The introduction of the drug directly into the mucous membranes requires more control, so these vaccines develop more slowly than others. In a previous article, we explained how nasal vaccines (a type of mucosal vaccine) work.
Both in mucosal vaccines in general and in nasal vaccines in particular, important and promising advances have been made in recent months.
Mucosal vaccines can be given in several ways: as a nasal spray or drops, by inhalation through the mouth with a nebulizer (similar to asthma treatment), or as tablets or capsules (which can be sucked or administered sublingually, like some mite and pollen vaccines). ).
There are about 20 vaccines of these types, 4 of which have already been approved individually in countries, although only one has passed phase III clinical trials.
The first mucosal vaccine approved in the country was Razi Cove Parisproduced by Iran, which consists of two injection doses and a third intranasal and is in phase III clinical trials, although it has been authorized in Iran since October 2021. The next one, in April of this year, was the Russian bow satellitebased on the same adenoviral vector as injectable.
then followed Covidencia Airan inhalation drug developed in China that was compared in phase IV trials with third injection doses and provides better protection against infection.
fourth INKOVACan intranasal drug developed by India in cooperation with the US, and the US company Ocugen is already licensed to produce it in the US, Europe and Japan after it is approved by the relevant agencies.
Three more vaccines could join those four this year, two of which are already in phase III clinical trials and one is in phase II. In addition, 2 more mucosal vaccines are in phase II and 11 are in phase I, the most advanced being developed in the United States.
These types of vaccines have been slower to start, but many are already very close to being assessed by regulators. And while many of the results have yet to be published, it seems that they will live up to expectations, working against omicrons and significantly reducing transmission. Just what we need now, when omicron subtypes are driving us crazy.
A panvaccine is a vaccine that can not only demonstrate its effectiveness against various variants of SARS-CoV2, but also fight against several variants of other coronaviruses.
This class of vaccines will function as a master key capable of generating antibodies that recognize and neutralize the four major strains of coronaviruses and prevent the virus from entering our cells and replicating.
Work is underway to develop pan-vaccines that target different subgenera, such as the sarbecovirus subgenus (which includes all viruses similar to SARS), betacoronaviruses (similar to MERS), and some seasonal cold-causing coronaviruses.

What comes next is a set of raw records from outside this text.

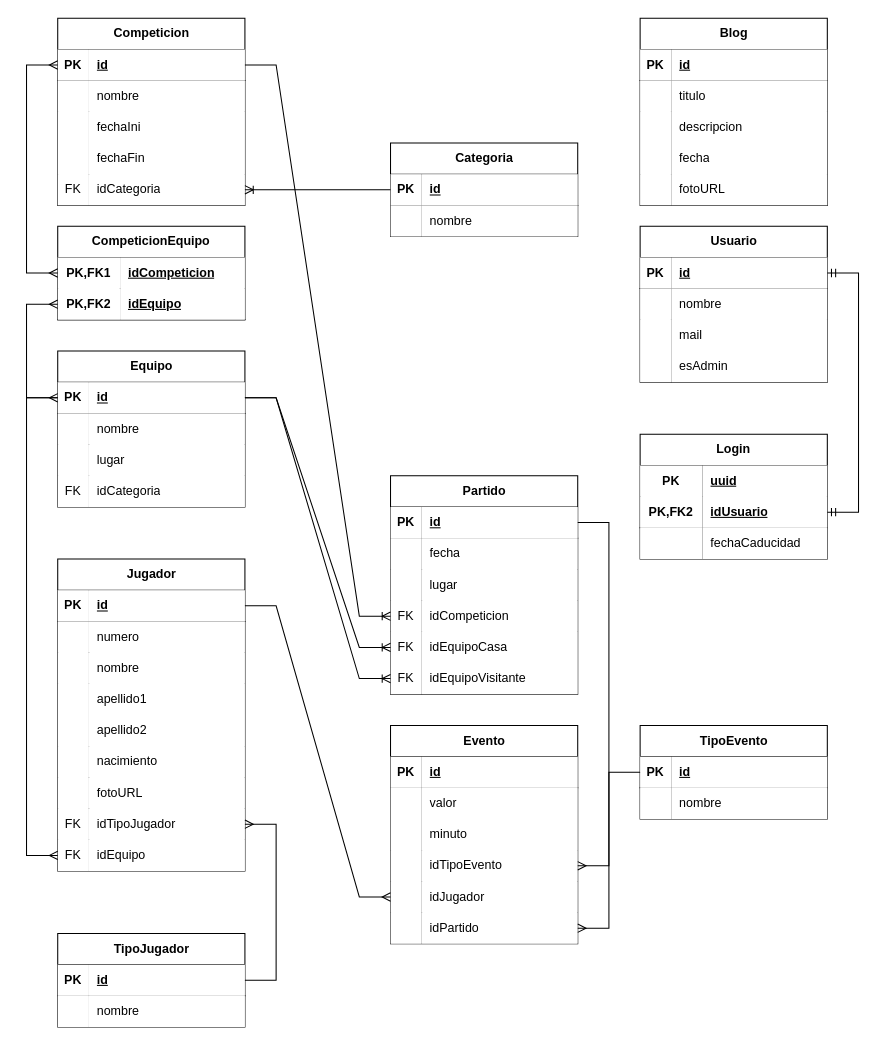
Before: bd/design/diagramaRelacionalCochinillos.drawio in AlejandroS2I/cochinillos-voladores, a draw.io diagram. Source tidied: cells renumbered, new cells numbered last; positions are measured from the earlier drawing's top-left corner, leaving out a move shared by most shapes. Both pictures are drawn from the tidied source at 104%, with x=0, y=0 at pixel (26, 18).
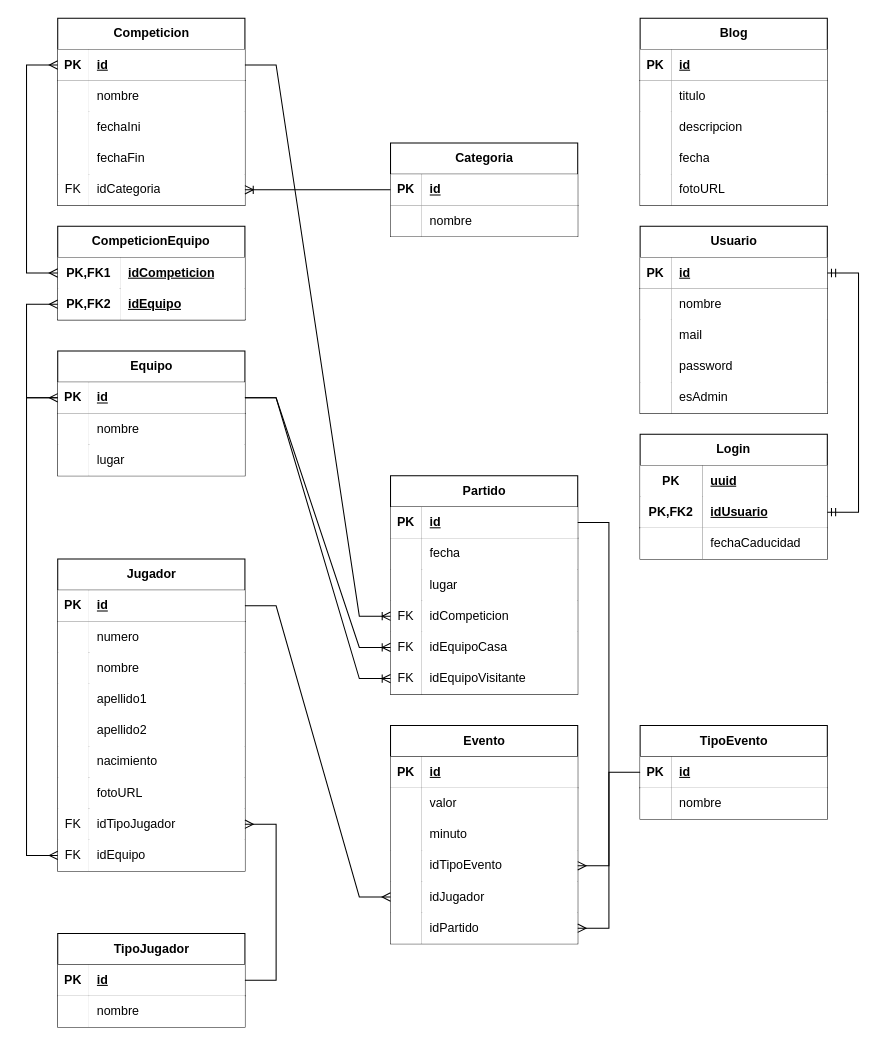
Above is the later version.

Unchanged cells that the change refers to:
```xml
<mxCell id="128" style="shape=tableRow;horizontal=0;startSize=0;swimlaneHead=0;swimlaneBody=0;fillColor=none;top=0;left=0;right=0;bottom=0;" parent="118" vertex="1">
  <mxGeometry y="120" width="180" height="30" as="geometry" />
</mxCell>
```

Diff of the diagram source:
```diff
@@
     <mxCell id="32" value="Equipo" style="shape=table;startSize=30;childLayout=tableLayout;rowLines=0;fontStyle=1;align=center;html=1;" parent="1" vertex="1">
-      <mxGeometry x="30" y="320" width="180" height="150" as="geometry" />
+      <mxGeometry x="30" y="320" width="180" height="120" as="geometry" />
     </mxCell>
@@
-    <mxCell id="42" style="shape=tableRow;horizontal=0;startSize=0;swimlaneHead=0;swimlaneBody=0;fillColor=none;top=0;left=0;right=0;bottom=0;" parent="32" vertex="1">
-      <mxGeometry y="120" width="180" height="30" as="geometry" />
-    </mxCell>
-    <mxCell id="43" value="FK" style="shape=partialRectangle;fillColor=default;top=0;left=0;bottom=0;right=0;overflow=hidden;whiteSpace=wrap;html=1;" parent="42" vertex="1">
-      <mxGeometry width="30" height="30" as="geometry" />
-    </mxCell>
-    <mxCell id="44" value="idCategoria" style="shape=partialRectangle;fillColor=default;top=0;left=0;bottom=0;right=0;align=left;spacingLeft=6;overflow=hidden;whiteSpace=wrap;html=1;" parent="42" vertex="1">
-      <mxGeometry x="30" width="150" height="30" as="geometry" />
-    </mxCell>
@@
     <mxCell id="118" value="Usuario" style="shape=table;startSize=30;childLayout=tableLayout;rowLines=0;fontStyle=1;align=center;html=1;" parent="1" vertex="1">
-      <mxGeometry x="590" y="200" width="180" height="150" as="geometry" />
+      <mxGeometry x="590" y="200" width="180" height="180" as="geometry" />
     </mxCell>
@@
-    <mxCell id="130" value="esAdmin" style="shape=partialRectangle;fillColor=default;top=0;left=0;bottom=0;right=0;align=left;spacingLeft=6;overflow=hidden;whiteSpace=wrap;html=1;" parent="128" vertex="1">
+    <mxCell id="130" value="password" style="shape=partialRectangle;fillColor=default;top=0;left=0;bottom=0;right=0;align=left;spacingLeft=6;overflow=hidden;whiteSpace=wrap;html=1;" parent="128" vertex="1">
       <mxGeometry x="30" width="150" height="30" as="geometry" />
     </mxCell>
+    <mxCell id="176" style="shape=tableRow;horizontal=0;startSize=0;swimlaneHead=0;swimlaneBody=0;fillColor=none;top=0;left=0;right=0;bottom=0;" parent="118" vertex="1">
+      <mxGeometry y="150" width="180" height="30" as="geometry" />
+    </mxCell>
+    <mxCell id="177" style="shape=partialRectangle;fillColor=default;top=0;left=0;bottom=0;right=0;overflow=hidden;whiteSpace=wrap;html=1;" parent="176" vertex="1">
+      <mxGeometry width="30" height="30" as="geometry" />
+    </mxCell>
+    <mxCell id="178" value="esAdmin" style="shape=partialRectangle;fillColor=default;top=0;left=0;bottom=0;right=0;align=left;spacingLeft=6;overflow=hidden;whiteSpace=wrap;html=1;" parent="176" vertex="1">
+      <mxGeometry x="30" width="150" height="30" as="geometry" />
+    </mxCell>
```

So, we see that while there are periods of optimism and pessimism on the street, when waves of the virus attack us, nothing has stopped in the laboratories. They work tirelessly to bring us closer to the final Disney movie we all want.
Matilda Canelles Lopez, Research Fellow. Scientific technology and society, Institute of Philosophy (IFS-CSIC); Maria Mercedes Jimenez Sarmiento, CSIC Research Fellow. Systemic biochemistry of bacterial division. scientific communicator, Margarita Salas Biological Research Center (CIB – CSIC) and Nuria Eugenia Campillo, Senior Research Fellow. medical chemistry, Margarita Salas Biological Research Center (CIB – CSIC)
This article was originally published on The Conversation. Read the original.
I’m Liza Grey, an experienced news writer and author at the Buna Times. I specialize in writing about economic issues, with a focus on uncovering stories that have a positive impact on society. With over seven years of experience in the news industry, I am highly knowledgeable about current events and the ways in which they affect our daily lives.